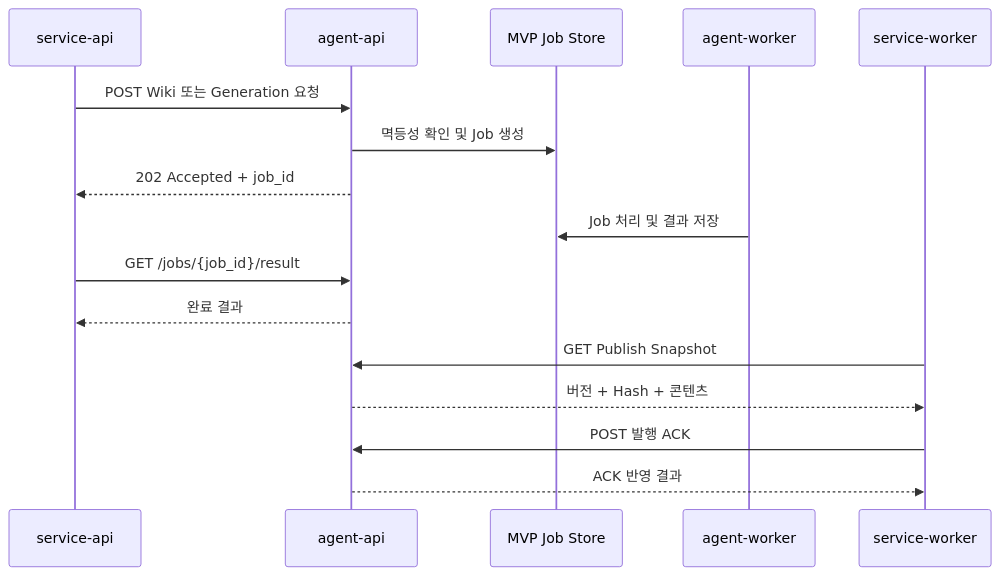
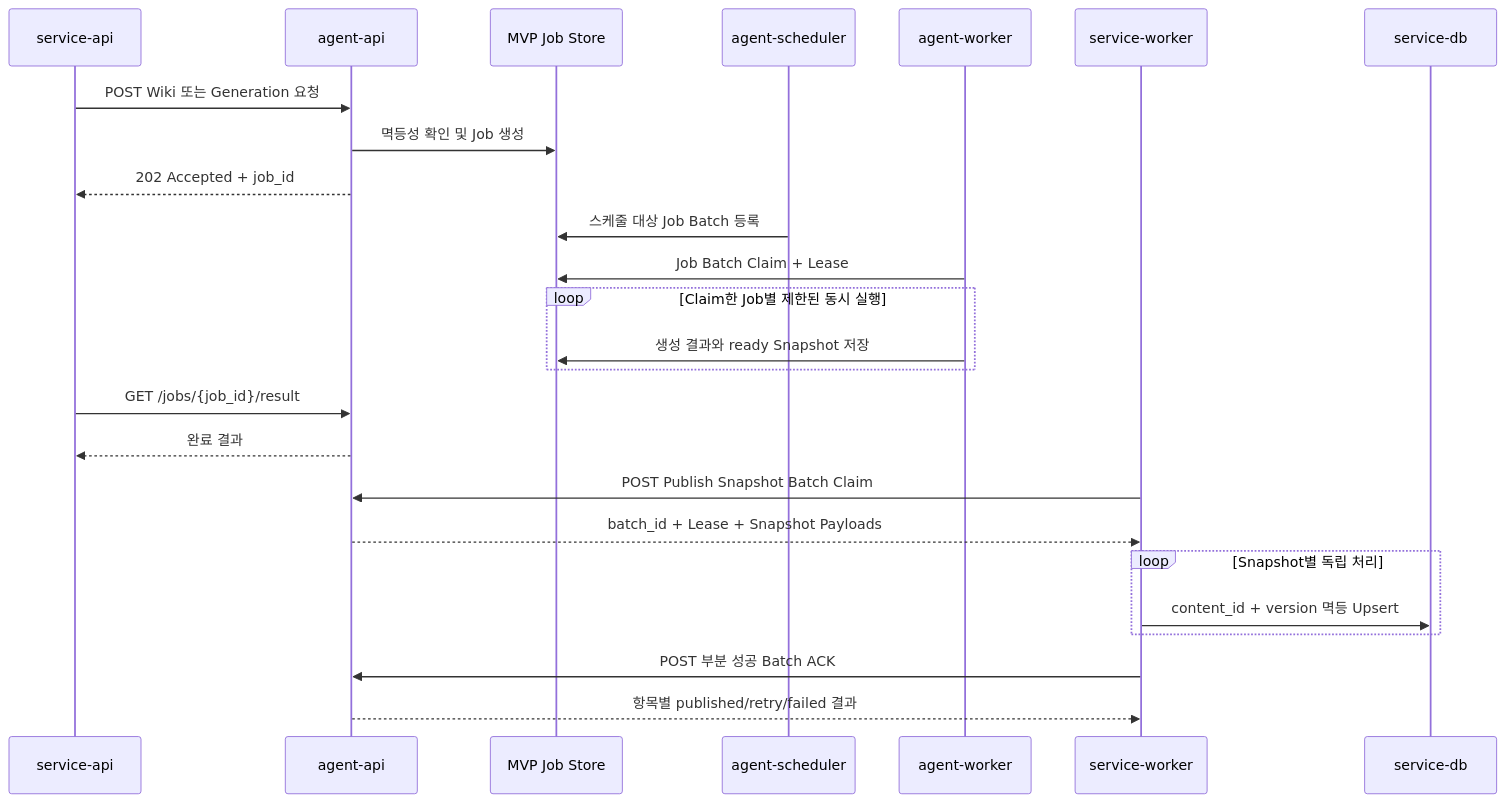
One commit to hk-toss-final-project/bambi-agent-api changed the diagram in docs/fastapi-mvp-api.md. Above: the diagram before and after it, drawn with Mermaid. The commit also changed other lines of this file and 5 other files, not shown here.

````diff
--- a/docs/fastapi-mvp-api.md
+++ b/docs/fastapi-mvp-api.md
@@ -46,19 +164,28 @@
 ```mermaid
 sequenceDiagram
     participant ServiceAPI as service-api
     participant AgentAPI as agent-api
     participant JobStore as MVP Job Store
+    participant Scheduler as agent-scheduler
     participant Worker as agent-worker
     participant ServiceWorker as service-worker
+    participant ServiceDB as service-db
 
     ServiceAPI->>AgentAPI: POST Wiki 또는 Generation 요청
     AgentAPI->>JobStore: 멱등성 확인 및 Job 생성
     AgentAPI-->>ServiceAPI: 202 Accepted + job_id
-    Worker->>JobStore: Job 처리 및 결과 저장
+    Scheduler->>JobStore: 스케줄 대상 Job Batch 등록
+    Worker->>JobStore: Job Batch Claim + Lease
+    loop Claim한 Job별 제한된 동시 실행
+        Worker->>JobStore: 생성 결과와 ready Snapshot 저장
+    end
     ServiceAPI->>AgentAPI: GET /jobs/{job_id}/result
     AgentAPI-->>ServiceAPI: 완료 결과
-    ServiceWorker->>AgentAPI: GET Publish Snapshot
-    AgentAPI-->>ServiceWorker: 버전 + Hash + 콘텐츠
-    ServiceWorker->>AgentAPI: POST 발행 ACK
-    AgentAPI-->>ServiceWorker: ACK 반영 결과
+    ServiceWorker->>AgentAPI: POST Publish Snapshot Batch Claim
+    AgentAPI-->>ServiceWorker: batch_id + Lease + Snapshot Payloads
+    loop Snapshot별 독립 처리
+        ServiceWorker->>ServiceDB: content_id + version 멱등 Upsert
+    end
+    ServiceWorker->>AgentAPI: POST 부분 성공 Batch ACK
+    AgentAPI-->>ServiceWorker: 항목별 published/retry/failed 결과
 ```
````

○ ○ ○ ○ ○ ○ ○

-- About this task --
The data above are to be repeated word for word, with any pictures left out.

-- Problem solution --
One commit to hk-toss-final-project/bambi-agent-api changed the diagram in docs/fastapi-mvp-api.md. Above: the diagram before and after it, drawn with Mermaid. The commit also changed other lines of this file and 5 other files, not shown here.

````diff
--- a/docs/fastapi-mvp-api.md
+++ b/docs/fastapi-mvp-api.md
@@ -46,19 +164,28 @@
 ```mermaid
 sequenceDiagram
     participant ServiceAPI as service-api
     participant AgentAPI as agent-api
     participant JobStore as MVP Job Store
+    participant Scheduler as agent-scheduler
     participant Worker as agent-worker
     participant ServiceWorker as service-worker
+    participant ServiceDB as service-db
 
     ServiceAPI->>AgentAPI: POST Wiki 또는 Generation 요청
     AgentAPI->>JobStore: 멱등성 확인 및 Job 생성
     AgentAPI-->>ServiceAPI: 202 Accepted + job_id
-    Worker->>JobStore: Job 처리 및 결과 저장
+    Scheduler->>JobStore: 스케줄 대상 Job Batch 등록
+    Worker->>JobStore: Job Batch Claim + Lease
+    loop Claim한 Job별 제한된 동시 실행
+        Worker->>JobStore: 생성 결과와 ready Snapshot 저장
+    end
     ServiceAPI->>AgentAPI: GET /jobs/{job_id}/result
     AgentAPI-->>ServiceAPI: 완료 결과
-    ServiceWorker->>AgentAPI: GET Publish Snapshot
-    AgentAPI-->>ServiceWorker: 버전 + Hash + 콘텐츠
-    ServiceWorker->>AgentAPI: POST 발행 ACK
-    AgentAPI-->>ServiceWorker: ACK 반영 결과
+    ServiceWorker->>AgentAPI: POST Publish Snapshot Batch Claim
+    AgentAPI-->>ServiceWorker: batch_id + Lease + Snapshot Payloads
+    loop Snapshot별 독립 처리
+        ServiceWorker->>ServiceDB: content_id + version 멱등 Upsert
+    end
+    ServiceWorker->>AgentAPI: POST 부분 성공 Batch ACK
+    AgentAPI-->>ServiceWorker: 항목별 published/retry/failed 결과
 ```
````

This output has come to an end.